The Unfortunate Need for Fully Online School

SHS returns to fully remote learning in January


Ellie Snow, Staff Writer

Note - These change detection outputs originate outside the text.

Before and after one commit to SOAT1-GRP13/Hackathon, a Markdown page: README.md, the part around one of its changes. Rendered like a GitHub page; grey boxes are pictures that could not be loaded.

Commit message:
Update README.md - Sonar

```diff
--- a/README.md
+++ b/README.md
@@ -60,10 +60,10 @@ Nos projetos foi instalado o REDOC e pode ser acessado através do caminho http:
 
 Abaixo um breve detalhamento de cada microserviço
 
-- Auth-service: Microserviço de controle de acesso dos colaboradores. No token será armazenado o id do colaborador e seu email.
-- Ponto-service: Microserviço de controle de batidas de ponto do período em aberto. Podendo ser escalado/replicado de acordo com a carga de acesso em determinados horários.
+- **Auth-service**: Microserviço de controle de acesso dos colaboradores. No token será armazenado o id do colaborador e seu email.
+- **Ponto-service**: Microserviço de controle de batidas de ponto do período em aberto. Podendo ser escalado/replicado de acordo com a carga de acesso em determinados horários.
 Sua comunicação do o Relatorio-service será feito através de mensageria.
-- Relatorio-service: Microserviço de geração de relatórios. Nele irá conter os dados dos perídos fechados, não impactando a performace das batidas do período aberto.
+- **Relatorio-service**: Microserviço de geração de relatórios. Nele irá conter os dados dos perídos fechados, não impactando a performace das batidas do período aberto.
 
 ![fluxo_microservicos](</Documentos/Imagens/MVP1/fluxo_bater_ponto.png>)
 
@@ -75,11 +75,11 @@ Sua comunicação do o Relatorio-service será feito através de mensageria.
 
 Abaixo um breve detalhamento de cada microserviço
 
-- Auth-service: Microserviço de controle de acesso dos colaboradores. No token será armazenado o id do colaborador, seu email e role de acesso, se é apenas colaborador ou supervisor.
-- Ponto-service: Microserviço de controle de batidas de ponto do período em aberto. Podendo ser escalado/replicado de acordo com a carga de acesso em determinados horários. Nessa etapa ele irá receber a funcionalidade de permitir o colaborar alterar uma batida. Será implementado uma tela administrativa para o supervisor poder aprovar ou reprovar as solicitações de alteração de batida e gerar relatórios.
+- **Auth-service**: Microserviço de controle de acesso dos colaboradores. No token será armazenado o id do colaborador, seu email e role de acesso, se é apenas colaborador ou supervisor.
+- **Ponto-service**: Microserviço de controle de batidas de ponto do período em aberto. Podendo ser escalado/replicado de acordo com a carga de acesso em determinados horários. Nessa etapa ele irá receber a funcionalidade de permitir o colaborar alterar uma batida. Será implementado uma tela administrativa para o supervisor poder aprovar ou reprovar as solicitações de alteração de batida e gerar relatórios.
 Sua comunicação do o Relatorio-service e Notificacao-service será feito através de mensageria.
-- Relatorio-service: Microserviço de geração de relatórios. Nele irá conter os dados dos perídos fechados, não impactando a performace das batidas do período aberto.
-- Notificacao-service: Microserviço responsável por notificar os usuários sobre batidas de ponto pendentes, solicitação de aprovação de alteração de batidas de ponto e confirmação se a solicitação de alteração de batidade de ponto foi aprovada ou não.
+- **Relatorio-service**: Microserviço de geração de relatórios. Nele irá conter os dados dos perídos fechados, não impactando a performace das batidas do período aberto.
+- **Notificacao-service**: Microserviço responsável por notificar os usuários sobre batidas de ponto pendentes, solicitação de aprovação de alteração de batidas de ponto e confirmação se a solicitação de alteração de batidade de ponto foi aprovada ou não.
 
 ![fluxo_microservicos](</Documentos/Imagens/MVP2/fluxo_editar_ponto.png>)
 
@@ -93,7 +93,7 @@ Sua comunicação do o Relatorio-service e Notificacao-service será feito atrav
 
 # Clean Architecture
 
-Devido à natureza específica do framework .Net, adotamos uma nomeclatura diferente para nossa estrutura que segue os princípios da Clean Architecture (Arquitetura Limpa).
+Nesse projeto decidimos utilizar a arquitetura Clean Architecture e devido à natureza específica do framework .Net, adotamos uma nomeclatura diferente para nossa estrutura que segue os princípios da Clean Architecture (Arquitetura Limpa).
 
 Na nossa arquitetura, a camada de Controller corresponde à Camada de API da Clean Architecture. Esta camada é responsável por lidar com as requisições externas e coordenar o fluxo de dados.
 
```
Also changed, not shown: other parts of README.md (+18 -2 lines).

On Tuesday, January 5th, Scituate High School students learned they would be returning to a fully remote learning model from Thursday, January 7th until Thursday, January 21st. Unfortunately, this is not the first time students and teachers made the shift from hybrid learning to online learning during this school year.
After COVID cases began to emerge among Scituate High School community members this past November, the SHS administration made the executive decision of imposing an entirely virtual learning environment for two weeks. Many assumed this would mean the end of in-person learning, at least for the remainder of 2020, as our lengthy quarantine last March was also initially only said to be two weeks. Nevertheless, on Sunday, November 29th, it was confirmed that students and faculty would indeed be returning to the hybrid learning format the following day.
Though I understand the reasoning behind this decision, upon hearing news of our return to in-person classes, I was left with an uncomfortable feeling. With cases in the U.S on the rise and the death toll increasing, it would seem only logical that we begin to tighten up on restrictions and guidelines for social distancing. Unfortunately, the country, as a whole, appears to be doing the opposite: Time has diluted feelings of cautiousness toward the virus, and many Americans are trading in COVID safety for a return to their pre-covid routines.
When discussing the shift in mentality for SHS community members toward the seriousness of the virus, first-year SHS Spanish teacher, Julia Hoyt, voiced words of caution. On the subject of close-contact extracurriculars, mainly winter sports, Hoyt explained how she “wants kids to be able to enjoy things, but {doesn’t} think it would wise.” Hoyt doesn’t believe the virus is necessarily spreading in school, but she said she “thought we would’ve stayed fully virtual throughout the holidays.” From her perspective, virtual learning would have been the safest option for everyone, as it eliminated any chance of in-school/school-related transmission. However, she recognized the downsides that would come with this decision from her professional standpoint.
Current COVID patterns would agree with Hoyt’s analysis of the situation. It is true–the virus is not spreading inside the school, rather through sports and extracurriculars. However, predictions for the coming months would also support Hoyt’s worries about returning to in-person schooling, as we are told to expect our darkest time of this pandemic. Hoyt’s overall summary of the situation is one many, including myself, would agree with: She feels safe in school with the precautions administration has taken but has feelings of anxiety and fear for severe COVID outbreaks in the near future.
Feelings of unsettlement have grown throughout the student population, with many students expressing disappointment toward their less-cautious peers’ actions. SHS Junior Grace Kane explained: “I see and hear about some of my classmates getting together in large groups outside of school, and then the next day I have to sit next to them in the cafeteria or in class.” There’s a sense of hopelessness in making social sacrifices to keep those around you safe, while others reap the benefits of high school memories, even though they acted selfishly.
Kane further elaborated on the mentality of those acting carelessly, saying, “They feel comfortable hanging out in large groups and throwing parties because they think they can justify their actions from the large groups we have in school.” It’s obvious this argument is flawed, considering the necessary precautions being taken in school and lack thereof outside of school. Nonetheless, these incidents are occurring, and in-person schooling contributes to it.
For the most part, the SHS administration has acted with caution and care in regard to the pandemic. The unfortunate actions of self-centered community members have left us in this situation where an in-person schedule can no longer be a safe option. Though not a direct cause for an outbreak, in-person schooling creates a sense of comfort and normality for people who choose to gather in large groups outside of school. With this in mind, fully online school is the sacrifice we must make to ostracize these foolish actions and prevent them from further occurring.
This is the message we must send to protect our community. A postponed prom is worth a future where loved ones can meet once more. A year without sports is worth the absence of a hefty medical bill. A class on Google Meets is worth a saved life. A year of online school is a satisfactory substitute for instruction if we want to bring an end to the COVID pandemic. With that, I urge the SHS community to reconsider our schooling structure for the remainder of the 2020-21 school year.